Demiricous has perhaps exchanged some extremeness from their previous album for more grooves on this effort. On "Leprosaic Belief," the band goes from blistering intensity to catchy groove (and vice versa) in seconds. "Tusk and Claw" and "Engineer" each have some killer grooves as well.

"Language of Oblivion" takes on a more classic death metal sound, however, especially with the opening guitar tone and riff as well as the drumming. The entire song except for the guitar solo sounds very death-metal, in fact. By contrast, "Appreciation for Misery" takes on a more direct thrash approach from start to finish.

"Acid Lung" stands out for its ultra-heavy sound and fast, thrashing pace, and some interesting timing as well as the distinct guitar tone two minutes into the song. For just under three and a half minutes, Demiricous cram a lot of change-ups and stylistic changes within this one song. "Stress Fetish" picks up with a very similar groove from the end of the preceding song and continues as a more groove-oriented thrash song.
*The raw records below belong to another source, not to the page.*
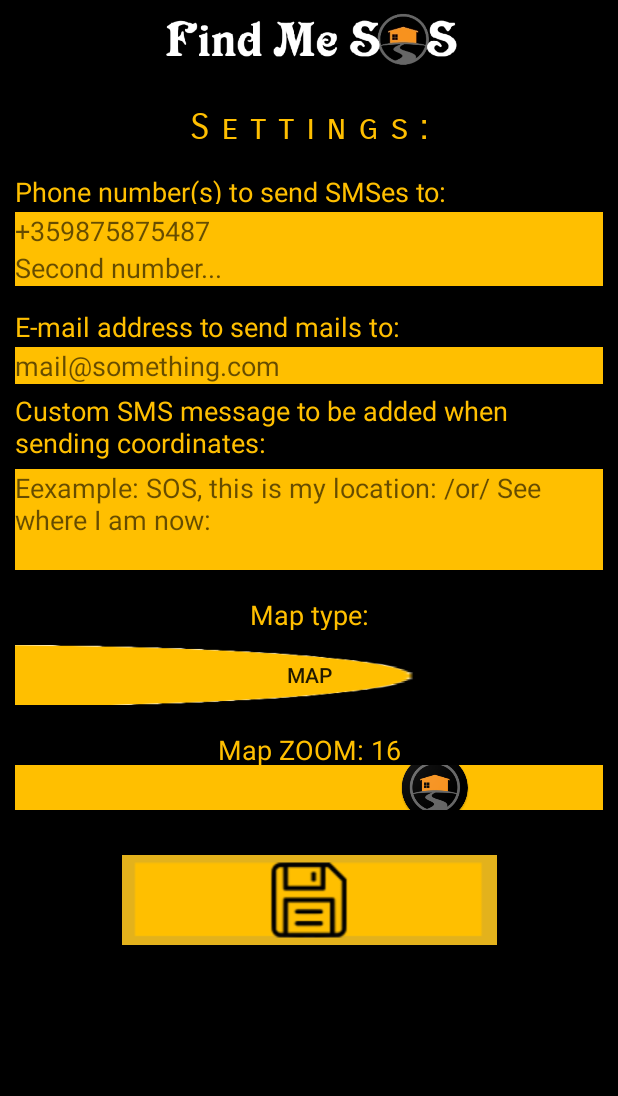
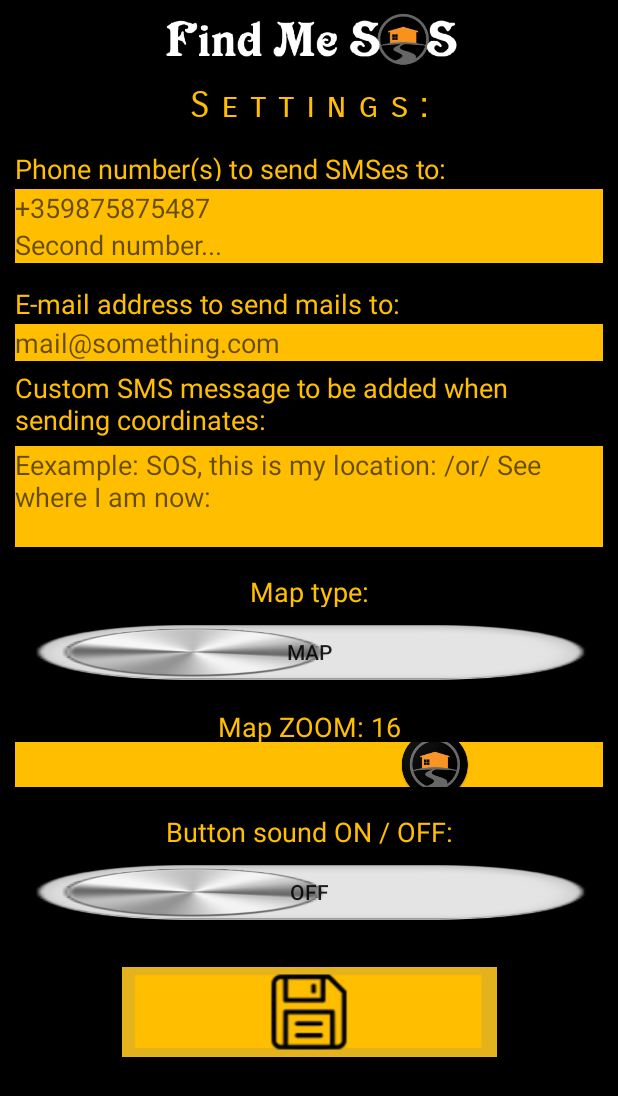
Before and after one commit to aminkov/FindMeSOS, an Android app: the Settings screen opened directly, with no data from a screen before it, on a phone screen of 412 x 824 dp. Shown: the top 1096 px of the screen. Run offline under Robolectric (Android 15) with nearby library versions, the phone set to English and light mode, and no system bars; network calls fail.

Commit message:
1. Adding a setting on/off for button sounds 2. Changing toggle buttons

```diff
--- a/app/src/main/res/layout/activity_settings.xml
+++ b/app/src/main/res/layout/activity_settings.xml
@@ -38,8 +38,7 @@
                 <TextView
                     android:id="@+id/settingstitle"
                     android:layout_width="match_parent"
-                    android:layout_height="35dp"
-                    android:layout_marginTop="10dp"
+                    android:layout_height="30dp"
                     android:text="@string/settings"
                     android:textAlignment="center"
                     android:textColor="#ffbf00"
@@ -251,6 +250,40 @@
         </TableRow>
 
         <TableRow
+            android:id="@+id/twelvehtRow"
+            android:layout_width="match_parent"
+            android:layout_height="wrap_content"
+            android:gravity="center|center_vertical"
+            >
+                <TextView
+                    android:layout_width="wrap_content"
+                    android:layout_height="30dp"
+                    android:layout_marginTop="10dp"
+                    android:gravity="center"
+                    android:text="Button sound ON / OFF:"
+                    android:textColor="#ffbf00"
+                    android:textSize="18sp" />
+        </TableRow>
+
+        <TableRow
+            android:id="@+id/thirteenthRow"
+            android:layout_width="wrap_content"
+            android:layout_height="wrap_content"
+            android:layout_marginTop="10dp"
+            android:gravity="center">
+
+                <ToggleButton
+                    android:id="@+id/soundonoff"
+                    android:layout_width="wrap_content"
+                    android:layout_height="40dp"
+                    android:background="@drawable/toggle_selector"
+                    android:checked="true"
+                    android:text="Sound?"
+                    android:textOff="OFF"
+                    android:textOn="ON" />
+        </TableRow>
+
+        <TableRow
             android:id="@+id/lastRow"
             android:layout_width="match_parent"
             android:layout_height="wrap_content"
```
Also changed, not shown: app/src/main/java/com/minrax/findmesos/MainActivity.java (+15 -14 lines), app/src/main/java/com/minrax/findmesos/Settings.java (+17 -2 lines), app/src/main/res/drawable/toggle_off.png, app/src/main/res/drawable/toggle_on.png.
The instrumental final track on the album, "Blackish Silver," is very reminiscent of slower-paced Pantera, with the meandering riffing and guitar style throughout most of the song.

While my personal preference is for the tighter riffing sound from "One (Hellbound)," Demiricous has once again delivered an intense, heavy, and well-crafted album. "Two (Poverty)" is absolutely recommended for fans of death-thrash hybrids as well as fans of extreme metal in general. With twelve songs of thrashing metal, any metalhead can find a few songs they can rock out to and there's enough to satiate a true fan's appetite until the next album.

Highs: An intense, heavy, thrashing metal album from start to finish

Lows: The loss of the tight guitar sound and some extremeness is slightly disappointing, but not a deal-breaker

Bottom line: "Two (Poverty)" is another killer album from the rising thrash titans

Rated 4.0 out of 5 skulls
4.0 out of 5 skulls


Key
Rating Description
Rated 5 out of 5 skulls Perfection. (No discernable flaws; one of the reviewer's all-time favorites)
Rated 4.5 out of 5 skulls Near Perfection. (An instant classic with some minor imperfections)
Rated 4 out of 5 skulls Excellent. (An excellent effort worth picking up)
Rated 3.5 out of 5 skulls Good. (A good effort, worth checking out or picking up)
Rated 3 out of 5 skulls Decent. (A decent effort worth checking out if the style fits your tastes)
Rated 2.5 out of 5 skulls Average. (Nothing special; worth checking out if the style fits your taste)
Rated 2 out of 5 skulls Fair. (There is better metal out there)
< 2 skulls Pretty Bad. (Don't bother)